When Laetitia arrived at the Emerald Victorian, she immediately went to the computer after putting the coffee on to brew. After yesterday’s story, she wanted to find out if there was such a thing as a clown fetish. She found that there is a word for it, “coulrophilia,” although it’s not an official medical term. Then she ran across the a term in the Internet’s Urban Dictionary called “Quantum Fetish Mechanics.” It is described as “a rule which states that any conceivable fetish which can be invented or conceived already exists on the Internet, and may have been brought into existence simply by a person thinking of it.” Laetitia decided to leave it at that and went to pour a cup of coffee and plan the day’s tour.
Laetitia took her group to the Ulster Folk and Transport Museum near Cultra, in County Down. The museum is a cornucopia of historic structures, machines, crafts and other memorabilia. It features a nineteenth century pub, a silent movie house, a draper’s shop, a collection of old railroad rolling stock and other types of vehicles.
Cultra is a seaside community on the shores of Belfast Lough. Tree-lined streets and lovely sea views make it one of the more desirable areas of greater Belfast. That afternoon, as was her custom, Laetitia went to a pub with a harbor view for a pre-dinner drink and to write a limerick before meeting her group for dinner. She sat at the bar and after a while was joined by a former professor of Latin who had retired to a house overlooking the sea and had stopped in for an afternoon pint.

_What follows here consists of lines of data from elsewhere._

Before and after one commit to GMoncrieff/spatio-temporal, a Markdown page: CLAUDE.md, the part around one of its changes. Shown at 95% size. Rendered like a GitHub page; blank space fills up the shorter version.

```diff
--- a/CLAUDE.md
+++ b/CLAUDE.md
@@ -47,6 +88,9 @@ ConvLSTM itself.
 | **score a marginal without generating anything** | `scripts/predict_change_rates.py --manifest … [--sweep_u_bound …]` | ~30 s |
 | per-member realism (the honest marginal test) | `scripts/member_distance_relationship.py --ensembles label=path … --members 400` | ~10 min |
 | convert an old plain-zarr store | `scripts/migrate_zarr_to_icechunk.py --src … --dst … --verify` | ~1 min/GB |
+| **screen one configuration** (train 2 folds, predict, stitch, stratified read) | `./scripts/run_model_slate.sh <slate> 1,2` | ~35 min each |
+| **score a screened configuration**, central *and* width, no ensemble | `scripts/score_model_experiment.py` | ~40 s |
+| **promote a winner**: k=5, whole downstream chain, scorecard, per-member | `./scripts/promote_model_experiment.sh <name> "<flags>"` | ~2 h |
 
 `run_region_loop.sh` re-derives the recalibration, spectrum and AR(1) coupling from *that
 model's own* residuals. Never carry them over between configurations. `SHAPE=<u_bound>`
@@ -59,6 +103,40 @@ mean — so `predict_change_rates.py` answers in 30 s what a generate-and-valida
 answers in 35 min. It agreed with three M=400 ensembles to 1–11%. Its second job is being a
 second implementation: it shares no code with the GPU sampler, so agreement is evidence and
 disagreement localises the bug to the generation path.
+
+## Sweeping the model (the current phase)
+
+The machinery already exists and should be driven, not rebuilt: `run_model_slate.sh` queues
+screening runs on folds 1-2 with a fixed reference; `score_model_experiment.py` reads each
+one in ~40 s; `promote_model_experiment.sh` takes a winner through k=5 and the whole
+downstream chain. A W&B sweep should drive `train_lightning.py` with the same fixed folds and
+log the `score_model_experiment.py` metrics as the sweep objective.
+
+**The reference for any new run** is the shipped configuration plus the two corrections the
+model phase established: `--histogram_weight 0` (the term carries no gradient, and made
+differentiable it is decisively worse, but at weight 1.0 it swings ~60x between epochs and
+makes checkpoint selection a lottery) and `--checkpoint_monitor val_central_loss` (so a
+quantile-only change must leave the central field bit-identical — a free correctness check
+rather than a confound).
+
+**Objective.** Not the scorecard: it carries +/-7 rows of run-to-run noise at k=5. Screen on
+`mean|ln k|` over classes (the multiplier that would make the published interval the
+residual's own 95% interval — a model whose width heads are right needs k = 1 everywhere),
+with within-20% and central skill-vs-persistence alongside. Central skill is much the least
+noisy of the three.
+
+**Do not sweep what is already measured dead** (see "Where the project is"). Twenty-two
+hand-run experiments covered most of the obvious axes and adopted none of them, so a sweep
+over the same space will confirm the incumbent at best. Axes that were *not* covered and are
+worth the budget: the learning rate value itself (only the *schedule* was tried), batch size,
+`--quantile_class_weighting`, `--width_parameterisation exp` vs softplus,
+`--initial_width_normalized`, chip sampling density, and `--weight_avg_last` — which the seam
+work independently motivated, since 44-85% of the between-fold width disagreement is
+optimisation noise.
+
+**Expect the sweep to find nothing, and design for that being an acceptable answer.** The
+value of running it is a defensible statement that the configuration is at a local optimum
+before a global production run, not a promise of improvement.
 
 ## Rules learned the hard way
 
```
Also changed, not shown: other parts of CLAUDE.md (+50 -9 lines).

Laetitia hadn’t studied Latin, but her grandmother had taken it in high school. When they were visiting Alhambra in Spain, her grandmother commented about the motto on the Spanish Coat of Arms done in tile on one of Alhambra’s walls. It read “Plus Ultra” meaning that the King was ruler not only of Spain but of “more beyond,” that is, the recently acquired Spanish territories in the “new world.” The professor commented that in earlier times when the known world from the European prospective did not extend far into the Atlantic Ocean, unexplored territories on ancient maps had the inscription, Ne Plus Ultra, suggesting that there was “no more beyond” that point and that sailors might encounter dragons or fall off the edge of the earth, then widely believed to be flat. He said that there is a more modern interpretation of the phrase that means, essentially, “unsurpassed in quality.” He then told her that one of his students was reported to have Ne Plus Ultra inscribed on the front of the thong that she wore when she went to the beach. He wasn’t sure whether it was an advertisement of the exceptional quality of what was underneath or whether it was a “No Trespassing” warning. He said it was likely the former because she got pregnant and she and her boyfriend, Conan, got married in a hurry. Laetitia thanked him for his story, wrote down the limerick of the day, and went to join her group for dinner.
Ancient maps oft’ steered mariners wrong
When deterred by the phrase on the thong
Of a lady from Cultra
That read, “ne plus ultra,”
But it didn’t stop Conan for long.